── LISTED RECORDS ──

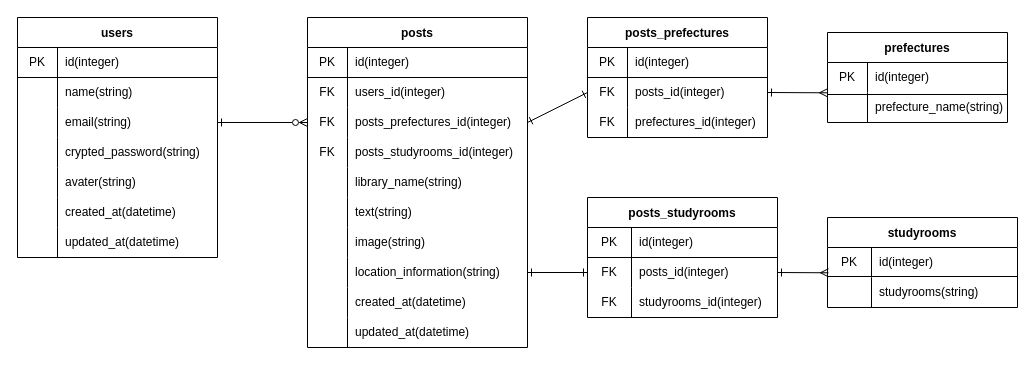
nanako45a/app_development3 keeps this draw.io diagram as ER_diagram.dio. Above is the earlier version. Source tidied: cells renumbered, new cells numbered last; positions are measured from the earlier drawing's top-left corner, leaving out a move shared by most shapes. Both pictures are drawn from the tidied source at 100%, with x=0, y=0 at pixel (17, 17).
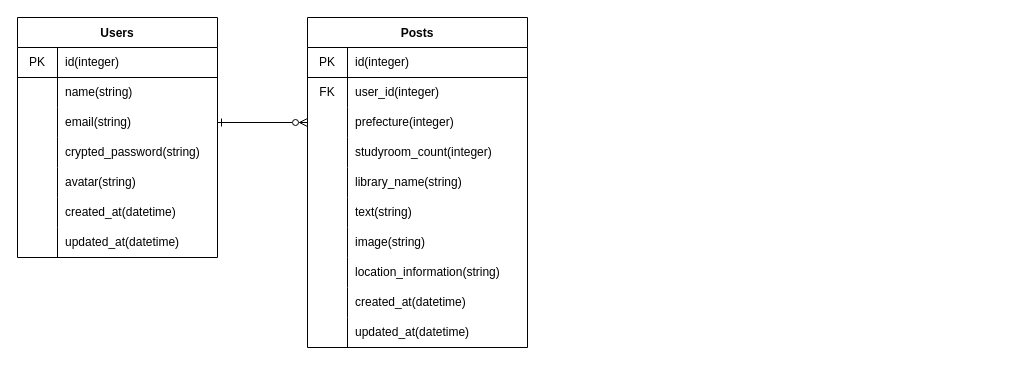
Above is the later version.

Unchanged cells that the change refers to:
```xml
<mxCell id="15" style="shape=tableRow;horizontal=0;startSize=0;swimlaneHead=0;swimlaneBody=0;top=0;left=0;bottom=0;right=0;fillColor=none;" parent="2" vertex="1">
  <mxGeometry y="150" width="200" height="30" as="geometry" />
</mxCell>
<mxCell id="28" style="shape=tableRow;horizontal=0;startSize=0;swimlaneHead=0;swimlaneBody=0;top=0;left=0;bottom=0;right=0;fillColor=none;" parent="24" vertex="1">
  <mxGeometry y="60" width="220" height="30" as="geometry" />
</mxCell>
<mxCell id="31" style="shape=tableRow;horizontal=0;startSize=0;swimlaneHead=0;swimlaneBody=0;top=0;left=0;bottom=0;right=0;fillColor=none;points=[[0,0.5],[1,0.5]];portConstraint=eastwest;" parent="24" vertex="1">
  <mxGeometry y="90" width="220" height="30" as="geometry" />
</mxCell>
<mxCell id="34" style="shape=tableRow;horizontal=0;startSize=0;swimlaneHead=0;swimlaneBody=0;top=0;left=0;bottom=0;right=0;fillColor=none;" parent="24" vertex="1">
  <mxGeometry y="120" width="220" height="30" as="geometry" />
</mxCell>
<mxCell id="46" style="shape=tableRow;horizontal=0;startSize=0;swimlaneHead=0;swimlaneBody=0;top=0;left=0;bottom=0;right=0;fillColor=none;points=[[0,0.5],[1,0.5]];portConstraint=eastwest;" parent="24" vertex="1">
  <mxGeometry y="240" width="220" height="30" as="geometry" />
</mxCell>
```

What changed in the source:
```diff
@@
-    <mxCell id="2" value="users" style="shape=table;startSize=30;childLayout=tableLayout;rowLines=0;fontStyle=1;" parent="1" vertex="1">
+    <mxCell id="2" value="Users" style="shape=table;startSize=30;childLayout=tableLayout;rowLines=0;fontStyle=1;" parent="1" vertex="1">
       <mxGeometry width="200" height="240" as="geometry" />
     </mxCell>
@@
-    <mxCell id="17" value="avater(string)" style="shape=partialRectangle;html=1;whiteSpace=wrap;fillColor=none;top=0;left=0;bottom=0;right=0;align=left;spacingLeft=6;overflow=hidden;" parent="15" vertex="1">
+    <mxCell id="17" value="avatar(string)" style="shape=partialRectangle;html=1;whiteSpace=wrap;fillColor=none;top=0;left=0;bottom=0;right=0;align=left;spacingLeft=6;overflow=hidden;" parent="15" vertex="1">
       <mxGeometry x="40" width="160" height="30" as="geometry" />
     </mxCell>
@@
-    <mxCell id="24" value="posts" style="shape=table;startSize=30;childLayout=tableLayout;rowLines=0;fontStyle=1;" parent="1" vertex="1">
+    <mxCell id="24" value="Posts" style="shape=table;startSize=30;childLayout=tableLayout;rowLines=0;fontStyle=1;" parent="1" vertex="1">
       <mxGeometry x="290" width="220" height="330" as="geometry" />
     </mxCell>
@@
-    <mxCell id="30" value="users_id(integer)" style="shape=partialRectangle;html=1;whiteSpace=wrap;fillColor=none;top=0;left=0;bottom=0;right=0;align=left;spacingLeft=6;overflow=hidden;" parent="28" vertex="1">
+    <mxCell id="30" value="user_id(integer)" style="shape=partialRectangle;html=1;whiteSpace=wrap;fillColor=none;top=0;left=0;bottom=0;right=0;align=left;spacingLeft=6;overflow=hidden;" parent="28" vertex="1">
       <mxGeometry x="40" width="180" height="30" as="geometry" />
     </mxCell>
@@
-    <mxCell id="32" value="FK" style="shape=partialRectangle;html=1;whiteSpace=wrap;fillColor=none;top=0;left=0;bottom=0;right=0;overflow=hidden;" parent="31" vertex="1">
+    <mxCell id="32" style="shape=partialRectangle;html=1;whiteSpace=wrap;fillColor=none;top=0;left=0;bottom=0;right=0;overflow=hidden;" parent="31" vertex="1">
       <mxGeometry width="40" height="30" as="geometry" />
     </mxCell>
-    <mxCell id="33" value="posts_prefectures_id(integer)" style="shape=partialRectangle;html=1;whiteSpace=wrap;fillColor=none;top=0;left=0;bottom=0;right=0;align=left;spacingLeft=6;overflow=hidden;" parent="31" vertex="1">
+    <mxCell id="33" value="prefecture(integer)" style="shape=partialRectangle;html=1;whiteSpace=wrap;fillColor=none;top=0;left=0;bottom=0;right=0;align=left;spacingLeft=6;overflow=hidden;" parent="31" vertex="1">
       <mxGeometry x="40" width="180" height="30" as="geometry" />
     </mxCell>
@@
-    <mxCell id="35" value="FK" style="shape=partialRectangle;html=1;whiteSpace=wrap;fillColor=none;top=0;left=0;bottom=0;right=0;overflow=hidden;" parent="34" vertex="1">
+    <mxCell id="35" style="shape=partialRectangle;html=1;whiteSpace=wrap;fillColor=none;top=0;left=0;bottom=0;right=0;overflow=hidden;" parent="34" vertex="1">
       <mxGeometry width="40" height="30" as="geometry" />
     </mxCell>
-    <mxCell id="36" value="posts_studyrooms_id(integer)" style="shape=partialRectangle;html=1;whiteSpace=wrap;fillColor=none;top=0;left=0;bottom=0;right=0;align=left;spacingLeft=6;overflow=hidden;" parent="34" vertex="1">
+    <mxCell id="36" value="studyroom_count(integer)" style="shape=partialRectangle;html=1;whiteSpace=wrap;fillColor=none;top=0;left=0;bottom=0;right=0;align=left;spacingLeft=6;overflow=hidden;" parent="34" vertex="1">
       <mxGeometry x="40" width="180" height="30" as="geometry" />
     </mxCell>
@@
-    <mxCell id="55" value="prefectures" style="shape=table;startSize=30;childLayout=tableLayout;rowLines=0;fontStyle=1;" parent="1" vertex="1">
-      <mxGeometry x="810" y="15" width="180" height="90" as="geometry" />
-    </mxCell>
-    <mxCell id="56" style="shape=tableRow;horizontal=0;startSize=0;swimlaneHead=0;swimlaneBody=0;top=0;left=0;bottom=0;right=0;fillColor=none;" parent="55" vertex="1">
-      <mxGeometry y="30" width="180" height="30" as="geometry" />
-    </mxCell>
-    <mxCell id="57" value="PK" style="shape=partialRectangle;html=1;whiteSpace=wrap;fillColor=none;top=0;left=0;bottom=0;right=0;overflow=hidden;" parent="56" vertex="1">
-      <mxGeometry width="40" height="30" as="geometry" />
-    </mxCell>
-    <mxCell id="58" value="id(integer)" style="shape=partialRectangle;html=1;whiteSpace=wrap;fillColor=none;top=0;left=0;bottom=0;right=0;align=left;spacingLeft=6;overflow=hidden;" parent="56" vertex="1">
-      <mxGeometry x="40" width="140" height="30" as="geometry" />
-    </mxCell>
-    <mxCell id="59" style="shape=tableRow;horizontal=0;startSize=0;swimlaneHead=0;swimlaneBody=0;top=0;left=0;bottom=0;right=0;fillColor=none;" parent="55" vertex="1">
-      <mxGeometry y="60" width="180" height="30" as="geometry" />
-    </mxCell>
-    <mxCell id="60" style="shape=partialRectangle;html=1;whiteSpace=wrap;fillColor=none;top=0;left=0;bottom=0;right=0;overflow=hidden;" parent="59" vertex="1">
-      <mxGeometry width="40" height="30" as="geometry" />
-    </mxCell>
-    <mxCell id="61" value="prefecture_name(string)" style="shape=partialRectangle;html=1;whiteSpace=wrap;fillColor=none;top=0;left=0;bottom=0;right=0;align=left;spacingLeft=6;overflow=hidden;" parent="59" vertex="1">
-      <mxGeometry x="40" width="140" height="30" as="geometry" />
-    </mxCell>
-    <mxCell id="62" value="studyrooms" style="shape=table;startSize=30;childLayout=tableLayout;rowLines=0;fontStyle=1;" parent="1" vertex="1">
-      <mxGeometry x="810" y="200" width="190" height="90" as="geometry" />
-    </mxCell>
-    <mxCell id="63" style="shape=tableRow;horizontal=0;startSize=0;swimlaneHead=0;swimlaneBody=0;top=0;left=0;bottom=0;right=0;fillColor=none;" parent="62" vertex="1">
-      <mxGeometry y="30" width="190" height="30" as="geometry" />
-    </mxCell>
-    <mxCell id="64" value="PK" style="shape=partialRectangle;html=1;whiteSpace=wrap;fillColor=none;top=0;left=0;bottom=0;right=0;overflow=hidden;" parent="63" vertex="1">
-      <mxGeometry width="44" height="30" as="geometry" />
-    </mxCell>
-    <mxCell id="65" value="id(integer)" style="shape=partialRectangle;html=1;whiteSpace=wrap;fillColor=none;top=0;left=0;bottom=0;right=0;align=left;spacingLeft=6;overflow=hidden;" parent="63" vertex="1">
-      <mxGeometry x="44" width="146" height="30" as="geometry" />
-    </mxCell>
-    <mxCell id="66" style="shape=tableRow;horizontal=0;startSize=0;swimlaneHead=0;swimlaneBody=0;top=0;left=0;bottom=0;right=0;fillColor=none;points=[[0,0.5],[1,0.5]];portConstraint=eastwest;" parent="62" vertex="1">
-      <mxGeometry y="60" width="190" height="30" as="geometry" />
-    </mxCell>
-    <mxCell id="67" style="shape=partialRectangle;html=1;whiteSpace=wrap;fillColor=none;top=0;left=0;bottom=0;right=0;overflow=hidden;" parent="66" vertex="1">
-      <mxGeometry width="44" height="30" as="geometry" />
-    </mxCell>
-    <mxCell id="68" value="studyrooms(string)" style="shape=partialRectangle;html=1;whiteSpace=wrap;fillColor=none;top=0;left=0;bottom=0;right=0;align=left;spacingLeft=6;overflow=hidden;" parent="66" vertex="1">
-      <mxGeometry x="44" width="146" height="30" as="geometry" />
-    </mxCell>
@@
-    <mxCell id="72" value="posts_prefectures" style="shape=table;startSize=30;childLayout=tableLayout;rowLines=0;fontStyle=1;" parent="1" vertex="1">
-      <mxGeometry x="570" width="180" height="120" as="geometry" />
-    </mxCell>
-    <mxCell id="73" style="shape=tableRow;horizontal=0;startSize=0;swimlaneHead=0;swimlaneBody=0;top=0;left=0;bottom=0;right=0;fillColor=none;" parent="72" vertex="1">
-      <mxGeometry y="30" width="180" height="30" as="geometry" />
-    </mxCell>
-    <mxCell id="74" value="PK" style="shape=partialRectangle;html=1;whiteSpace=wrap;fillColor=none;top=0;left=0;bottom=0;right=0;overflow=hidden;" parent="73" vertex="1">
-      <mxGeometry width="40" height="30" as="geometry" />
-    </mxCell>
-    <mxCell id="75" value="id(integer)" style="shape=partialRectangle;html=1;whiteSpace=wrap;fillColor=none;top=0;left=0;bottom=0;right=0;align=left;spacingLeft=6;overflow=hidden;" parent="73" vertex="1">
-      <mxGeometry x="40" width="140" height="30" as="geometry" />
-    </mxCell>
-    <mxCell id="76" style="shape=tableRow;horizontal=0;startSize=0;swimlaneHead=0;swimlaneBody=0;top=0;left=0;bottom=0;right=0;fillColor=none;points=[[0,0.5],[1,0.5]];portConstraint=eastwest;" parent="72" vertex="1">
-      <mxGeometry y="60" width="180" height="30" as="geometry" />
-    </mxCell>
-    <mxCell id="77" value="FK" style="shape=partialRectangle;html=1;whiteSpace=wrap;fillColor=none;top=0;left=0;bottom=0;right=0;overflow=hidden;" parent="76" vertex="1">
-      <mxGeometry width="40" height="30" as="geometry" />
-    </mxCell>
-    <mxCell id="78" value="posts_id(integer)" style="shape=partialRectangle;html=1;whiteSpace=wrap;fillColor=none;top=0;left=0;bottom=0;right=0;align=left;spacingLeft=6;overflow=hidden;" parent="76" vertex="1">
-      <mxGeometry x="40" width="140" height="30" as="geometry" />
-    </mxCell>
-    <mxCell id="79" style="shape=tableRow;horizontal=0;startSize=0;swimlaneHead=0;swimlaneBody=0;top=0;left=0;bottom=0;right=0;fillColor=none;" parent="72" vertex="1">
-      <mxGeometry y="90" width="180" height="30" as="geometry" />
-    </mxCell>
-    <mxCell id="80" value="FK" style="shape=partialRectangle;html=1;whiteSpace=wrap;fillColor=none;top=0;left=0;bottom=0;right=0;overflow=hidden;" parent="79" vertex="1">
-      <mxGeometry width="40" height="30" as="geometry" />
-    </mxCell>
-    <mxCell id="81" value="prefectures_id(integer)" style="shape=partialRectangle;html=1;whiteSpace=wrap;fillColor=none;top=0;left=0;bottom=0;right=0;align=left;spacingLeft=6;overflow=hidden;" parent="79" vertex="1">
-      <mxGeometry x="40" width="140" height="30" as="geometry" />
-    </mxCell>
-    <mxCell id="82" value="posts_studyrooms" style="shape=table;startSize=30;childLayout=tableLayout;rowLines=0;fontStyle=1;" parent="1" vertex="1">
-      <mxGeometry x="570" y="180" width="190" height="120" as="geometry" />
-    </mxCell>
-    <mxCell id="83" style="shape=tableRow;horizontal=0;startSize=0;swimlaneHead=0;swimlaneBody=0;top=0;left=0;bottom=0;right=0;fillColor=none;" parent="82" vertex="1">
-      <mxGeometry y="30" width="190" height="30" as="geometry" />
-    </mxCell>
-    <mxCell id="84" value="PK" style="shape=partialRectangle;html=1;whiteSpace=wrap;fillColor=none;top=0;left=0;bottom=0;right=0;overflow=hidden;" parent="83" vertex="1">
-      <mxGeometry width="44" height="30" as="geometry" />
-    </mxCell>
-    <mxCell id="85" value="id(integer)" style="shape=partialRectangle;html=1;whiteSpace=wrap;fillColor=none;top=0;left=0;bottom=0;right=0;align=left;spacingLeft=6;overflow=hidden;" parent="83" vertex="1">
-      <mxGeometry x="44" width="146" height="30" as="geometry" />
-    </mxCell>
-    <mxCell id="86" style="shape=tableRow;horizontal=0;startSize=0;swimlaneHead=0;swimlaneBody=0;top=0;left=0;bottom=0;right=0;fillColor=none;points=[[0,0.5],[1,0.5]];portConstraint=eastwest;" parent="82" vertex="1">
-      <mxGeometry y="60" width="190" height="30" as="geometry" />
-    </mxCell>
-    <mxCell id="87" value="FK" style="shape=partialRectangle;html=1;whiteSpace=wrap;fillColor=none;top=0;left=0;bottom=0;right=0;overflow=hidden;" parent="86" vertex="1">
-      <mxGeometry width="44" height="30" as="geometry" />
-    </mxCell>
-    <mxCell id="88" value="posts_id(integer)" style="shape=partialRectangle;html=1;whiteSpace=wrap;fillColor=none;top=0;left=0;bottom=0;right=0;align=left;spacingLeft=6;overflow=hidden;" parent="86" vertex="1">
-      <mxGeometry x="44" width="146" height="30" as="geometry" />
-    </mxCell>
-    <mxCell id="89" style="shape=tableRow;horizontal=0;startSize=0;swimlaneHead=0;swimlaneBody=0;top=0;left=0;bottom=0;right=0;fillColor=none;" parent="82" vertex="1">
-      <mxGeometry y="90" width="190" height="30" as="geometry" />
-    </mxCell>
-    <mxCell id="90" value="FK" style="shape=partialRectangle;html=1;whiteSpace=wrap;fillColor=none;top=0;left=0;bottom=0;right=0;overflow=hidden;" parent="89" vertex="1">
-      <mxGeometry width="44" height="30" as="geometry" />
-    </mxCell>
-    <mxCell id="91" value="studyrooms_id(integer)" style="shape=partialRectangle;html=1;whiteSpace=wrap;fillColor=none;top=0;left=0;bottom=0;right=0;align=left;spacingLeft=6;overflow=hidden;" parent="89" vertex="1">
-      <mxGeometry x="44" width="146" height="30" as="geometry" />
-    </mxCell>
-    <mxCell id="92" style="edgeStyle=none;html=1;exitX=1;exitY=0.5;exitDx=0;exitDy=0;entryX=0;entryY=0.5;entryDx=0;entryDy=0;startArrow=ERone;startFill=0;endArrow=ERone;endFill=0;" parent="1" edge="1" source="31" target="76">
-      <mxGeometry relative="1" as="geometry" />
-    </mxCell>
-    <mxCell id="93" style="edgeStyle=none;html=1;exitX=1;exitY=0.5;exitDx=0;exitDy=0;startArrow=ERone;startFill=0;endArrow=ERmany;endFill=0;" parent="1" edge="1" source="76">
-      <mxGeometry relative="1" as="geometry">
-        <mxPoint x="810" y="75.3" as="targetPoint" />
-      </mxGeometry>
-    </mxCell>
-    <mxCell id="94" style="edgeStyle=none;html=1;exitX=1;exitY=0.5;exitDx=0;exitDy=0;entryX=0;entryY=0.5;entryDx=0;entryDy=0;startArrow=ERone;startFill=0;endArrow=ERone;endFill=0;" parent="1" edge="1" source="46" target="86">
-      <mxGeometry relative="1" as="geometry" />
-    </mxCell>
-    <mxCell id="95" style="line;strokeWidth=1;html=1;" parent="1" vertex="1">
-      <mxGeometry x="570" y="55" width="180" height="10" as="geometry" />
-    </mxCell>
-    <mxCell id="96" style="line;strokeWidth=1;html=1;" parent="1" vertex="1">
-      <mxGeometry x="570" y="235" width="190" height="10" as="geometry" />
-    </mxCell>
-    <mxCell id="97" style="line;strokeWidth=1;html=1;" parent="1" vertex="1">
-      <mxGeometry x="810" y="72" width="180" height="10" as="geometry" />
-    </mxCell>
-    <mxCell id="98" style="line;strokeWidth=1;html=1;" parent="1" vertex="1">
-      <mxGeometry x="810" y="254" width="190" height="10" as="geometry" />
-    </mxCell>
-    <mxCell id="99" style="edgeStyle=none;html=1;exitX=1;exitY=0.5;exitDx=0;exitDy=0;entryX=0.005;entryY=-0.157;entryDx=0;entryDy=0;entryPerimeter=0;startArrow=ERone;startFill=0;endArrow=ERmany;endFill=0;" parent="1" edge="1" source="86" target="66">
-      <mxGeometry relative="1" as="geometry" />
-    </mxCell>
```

───

* TO DO
How many lines of the data contain "portConstraint"? Work it out and give only the number.

* REPLY
5